DATASET EXCERPTS Start Marker

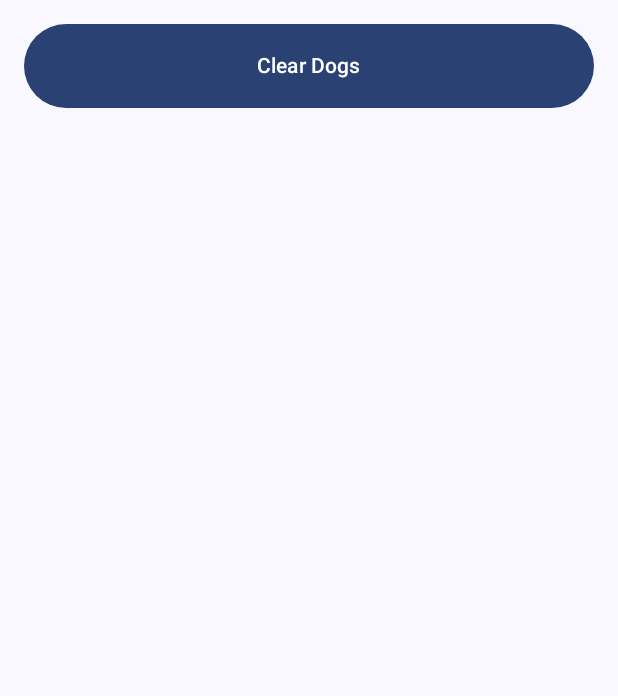
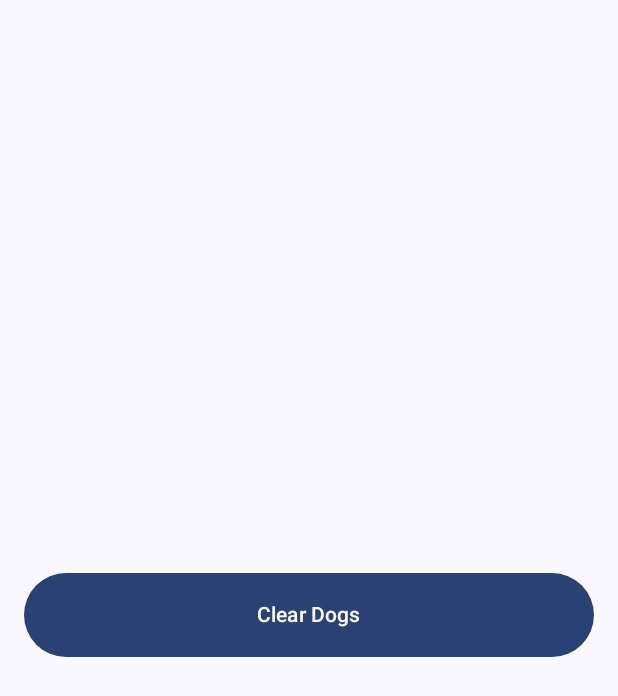
Before and after one commit to sourabhkumar47/DogGenerator, an Android app built with Jetpack Compose: the GalleryScreen screen opened through its navigation route, on a phone screen of 412 x 824 dp. Shown: the top 696 px of the screen. Run offline under Robolectric (Android 15) with nearby library versions, the phone set to English and light mode, and no system bars; pictures from the network do not load.

Commit message:
updated UI

```diff
--- a/app/src/main/java/com/sourabh/doggenerator/ui/screens/gallery/GalleryScreen.kt
+++ b/app/src/main/java/com/sourabh/doggenerator/ui/screens/gallery/GalleryScreen.kt
@@ -1,15 +1,20 @@
 package com.sourabh.doggenerator.ui.screens.gallery
 
-import androidx.compose.foundation.layout.*
-import androidx.compose.foundation.lazy.grid.GridCells
-import androidx.compose.foundation.lazy.grid.LazyVerticalGrid
-import androidx.compose.foundation.lazy.grid.items
+import androidx.compose.foundation.layout.Arrangement
+import androidx.compose.foundation.layout.Column
+import androidx.compose.foundation.layout.Spacer
+import androidx.compose.foundation.layout.aspectRatio
+import androidx.compose.foundation.layout.fillMaxSize
+import androidx.compose.foundation.layout.fillMaxWidth
+import androidx.compose.foundation.layout.height
+import androidx.compose.foundation.layout.padding
+import androidx.compose.foundation.lazy.LazyRow
+import androidx.compose.foundation.lazy.items
 import androidx.compose.material3.Button
 import androidx.compose.material3.Text
 import androidx.compose.runtime.Composable
 import androidx.compose.runtime.collectAsState
 import androidx.compose.runtime.getValue
-import androidx.compose.ui.Alignment
 import androidx.compose.ui.Modifier
 import androidx.compose.ui.layout.ContentScale
 import androidx.compose.ui.unit.dp
@@ -30,21 +35,13 @@ fun GalleryScreen(
             .fillMaxSize()
             .padding(16.dp)
     ) {
-        Button(
-            onClick = { viewModel.clearCache() },
+
+        LazyRow(
+            horizontalArrangement = Arrangement.spacedBy(8.dp),
             modifier = Modifier
+                .padding(top = 50.dp)
                 .fillMaxWidth()
-                .height(56.dp)
-        ) {
-            Text("Clear Dogs")
-        }
-
-        Spacer(modifier = Modifier.height(16.dp))
-
-        LazyVerticalGrid(
-            columns = GridCells.Fixed(2),
-            horizontalArrangement = Arrangement.spacedBy(8.dp),
-            verticalArrangement = Arrangement.spacedBy(8.dp)
+                .height(300.dp)
         ) {
             items(savedDogs) { dogUrl ->
                 AsyncImage(
@@ -57,5 +54,16 @@ fun GalleryScreen(
                 )
             }
         }
+
+        Spacer(modifier = Modifier.height(16.dp))
+
+        Button(
+            onClick = { viewModel.clearCache() },
+            modifier = Modifier
+                .fillMaxWidth()
+                .height(56.dp)
+        ) {
+            Text("Clear Dogs")
+        }
     }
 }
--- a/app/src/main/java/com/sourabh/doggenerator/ui/screens/home/HomeScreen.kt
+++ b/app/src/main/java/com/sourabh/doggenerator/ui/screens/home/HomeScreen.kt
@@ -1,6 +1,12 @@
 package com.sourabh.doggenerator.ui.screens.home
 
-import androidx.compose.foundation.layout.*
+import androidx.compose.foundation.layout.Arrangement
+import androidx.compose.foundation.layout.Column
+import androidx.compose.foundation.layout.Spacer
+import androidx.compose.foundation.layout.fillMaxSize
+import androidx.compose.foundation.layout.fillMaxWidth
+import androidx.compose.foundation.layout.height
+import androidx.compose.foundation.layout.padding
 import androidx.compose.material3.Button
 import androidx.compose.material3.Text
 import androidx.compose.runtime.Composable
@@ -8,9 +14,9 @@ import androidx.compose.ui.Alignment
 import androidx.compose.ui.Modifier
 import androidx.compose.ui.graphics.Color
 import androidx.compose.ui.unit.dp
+import androidx.compose.ui.unit.sp
 import androidx.navigation.NavController
 import com.sourabh.doggenerator.ui.navigation.Screen
-import com.sourabh.doggenerator.ui.theme.DogButtonColor
 
 @Composable
 fun HomeScreen(navController: NavController) {
@@ -21,13 +27,18 @@ fun HomeScreen(navController: NavController) {
         horizontalAlignment = Alignment.CenterHorizontally,
         verticalArrangement = Arrangement.Center
     ) {
+
+        Text("Random Dog Generator!", color = Color.White, fontSize = 20.sp)
+
+        Spacer(modifier = Modifier.height(65.dp))
+
         Button(
             onClick = { navController.navigate(Screen.Generate.route) },
             modifier = Modifier
                 .fillMaxWidth()
                 .height(56.dp)
         ) {
-            Text("Generate Dogs!", color = Color.White)
+            Text("Generate Dogs!", color = Color.Black)
         }
 
         Spacer(modifier = Modifier.height(16.dp))
@@ -38,7 +49,7 @@ fun HomeScreen(navController: NavController) {
                 .fillMaxWidth()
                 .height(56.dp)
         ) {
-            Text("View My Dogs!", color = Color.White)
+            Text("View My Dogs!", color = Color.Black)
         }
     }
 }
```
Also changed, not shown: app/src/main/java/com/sourabh/doggenerator/ui/screens/generate/GenerateScreen.kt (+29 -14 lines).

DATASET EXCERPTS End Marker

> _AIM OF THE TASK_:
Pictures are not part of the copy. Please reproduce the material word for word.

> _RESULT OF THE EXERCISE_:
Before and after one commit to sourabhkumar47/DogGenerator, an Android app built with Jetpack Compose: the GalleryScreen screen opened through its navigation route, on a phone screen of 412 x 824 dp. Shown: the top 696 px of the screen. Run offline under Robolectric (Android 15) with nearby library versions, the phone set to English and light mode, and no system bars; pictures from the network do not load.

Commit message:
updated UI

```diff
--- a/app/src/main/java/com/sourabh/doggenerator/ui/screens/gallery/GalleryScreen.kt
+++ b/app/src/main/java/com/sourabh/doggenerator/ui/screens/gallery/GalleryScreen.kt
@@ -1,15 +1,20 @@
 package com.sourabh.doggenerator.ui.screens.gallery
 
-import androidx.compose.foundation.layout.*
-import androidx.compose.foundation.lazy.grid.GridCells
-import androidx.compose.foundation.lazy.grid.LazyVerticalGrid
-import androidx.compose.foundation.lazy.grid.items
+import androidx.compose.foundation.layout.Arrangement
+import androidx.compose.foundation.layout.Column
+import androidx.compose.foundation.layout.Spacer
+import androidx.compose.foundation.layout.aspectRatio
+import androidx.compose.foundation.layout.fillMaxSize
+import androidx.compose.foundation.layout.fillMaxWidth
+import androidx.compose.foundation.layout.height
+import androidx.compose.foundation.layout.padding
+import androidx.compose.foundation.lazy.LazyRow
+import androidx.compose.foundation.lazy.items
 import androidx.compose.material3.Button
 import androidx.compose.material3.Text
 import androidx.compose.runtime.Composable
 import androidx.compose.runtime.collectAsState
 import androidx.compose.runtime.getValue
-import androidx.compose.ui.Alignment
 import androidx.compose.ui.Modifier
 import androidx.compose.ui.layout.ContentScale
 import androidx.compose.ui.unit.dp
@@ -30,21 +35,13 @@ fun GalleryScreen(
             .fillMaxSize()
             .padding(16.dp)
     ) {
-        Button(
-            onClick = { viewModel.clearCache() },
+
+        LazyRow(
+            horizontalArrangement = Arrangement.spacedBy(8.dp),
             modifier = Modifier
+                .padding(top = 50.dp)
                 .fillMaxWidth()
-                .height(56.dp)
-        ) {
-            Text("Clear Dogs")
-        }
-
-        Spacer(modifier = Modifier.height(16.dp))
-
-        LazyVerticalGrid(
-            columns = GridCells.Fixed(2),
-            horizontalArrangement = Arrangement.spacedBy(8.dp),
-            verticalArrangement = Arrangement.spacedBy(8.dp)
+                .height(300.dp)
         ) {
             items(savedDogs) { dogUrl ->
                 AsyncImage(
@@ -57,5 +54,16 @@ fun GalleryScreen(
                 )
             }
         }
+
+        Spacer(modifier = Modifier.height(16.dp))
+
+        Button(
+            onClick = { viewModel.clearCache() },
+            modifier = Modifier
+                .fillMaxWidth()
+                .height(56.dp)
+        ) {
+            Text("Clear Dogs")
+        }
     }
 }
--- a/app/src/main/java/com/sourabh/doggenerator/ui/screens/home/HomeScreen.kt
+++ b/app/src/main/java/com/sourabh/doggenerator/ui/screens/home/HomeScreen.kt
@@ -1,6 +1,12 @@
 package com.sourabh.doggenerator.ui.screens.home
 
-import androidx.compose.foundation.layout.*
+import androidx.compose.foundation.layout.Arrangement
+import androidx.compose.foundation.layout.Column
+import androidx.compose.foundation.layout.Spacer
+import androidx.compose.foundation.layout.fillMaxSize
+import androidx.compose.foundation.layout.fillMaxWidth
+import androidx.compose.foundation.layout.height
+import androidx.compose.foundation.layout.padding
 import androidx.compose.material3.Button
 import androidx.compose.material3.Text
 import androidx.compose.runtime.Composable
@@ -8,9 +14,9 @@ import androidx.compose.ui.Alignment
 import androidx.compose.ui.Modifier
 import androidx.compose.ui.graphics.Color
 import androidx.compose.ui.unit.dp
+import androidx.compose.ui.unit.sp
 import androidx.navigation.NavController
 import com.sourabh.doggenerator.ui.navigation.Screen
-import com.sourabh.doggenerator.ui.theme.DogButtonColor
 
 @Composable
 fun HomeScreen(navController: NavController) {
@@ -21,13 +27,18 @@ fun HomeScreen(navController: NavController) {
         horizontalAlignment = Alignment.CenterHorizontally,
         verticalArrangement = Arrangement.Center
     ) {
+
+        Text("Random Dog Generator!", color = Color.White, fontSize = 20.sp)
+
+        Spacer(modifier = Modifier.height(65.dp))
+
         Button(
             onClick = { navController.navigate(Screen.Generate.route) },
             modifier = Modifier
                 .fillMaxWidth()
                 .height(56.dp)
         ) {
-            Text("Generate Dogs!", color = Color.White)
+            Text("Generate Dogs!", color = Color.Black)
         }
 
         Spacer(modifier = Modifier.height(16.dp))
@@ -38,7 +49,7 @@ fun HomeScreen(navController: NavController) {
                 .fillMaxWidth()
                 .height(56.dp)
         ) {
-            Text("View My Dogs!", color = Color.White)
+            Text("View My Dogs!", color = Color.Black)
         }
     }
 }
```
Also changed, not shown: app/src/main/java/com/sourabh/doggenerator/ui/screens/generate/GenerateScreen.kt (+29 -14 lines).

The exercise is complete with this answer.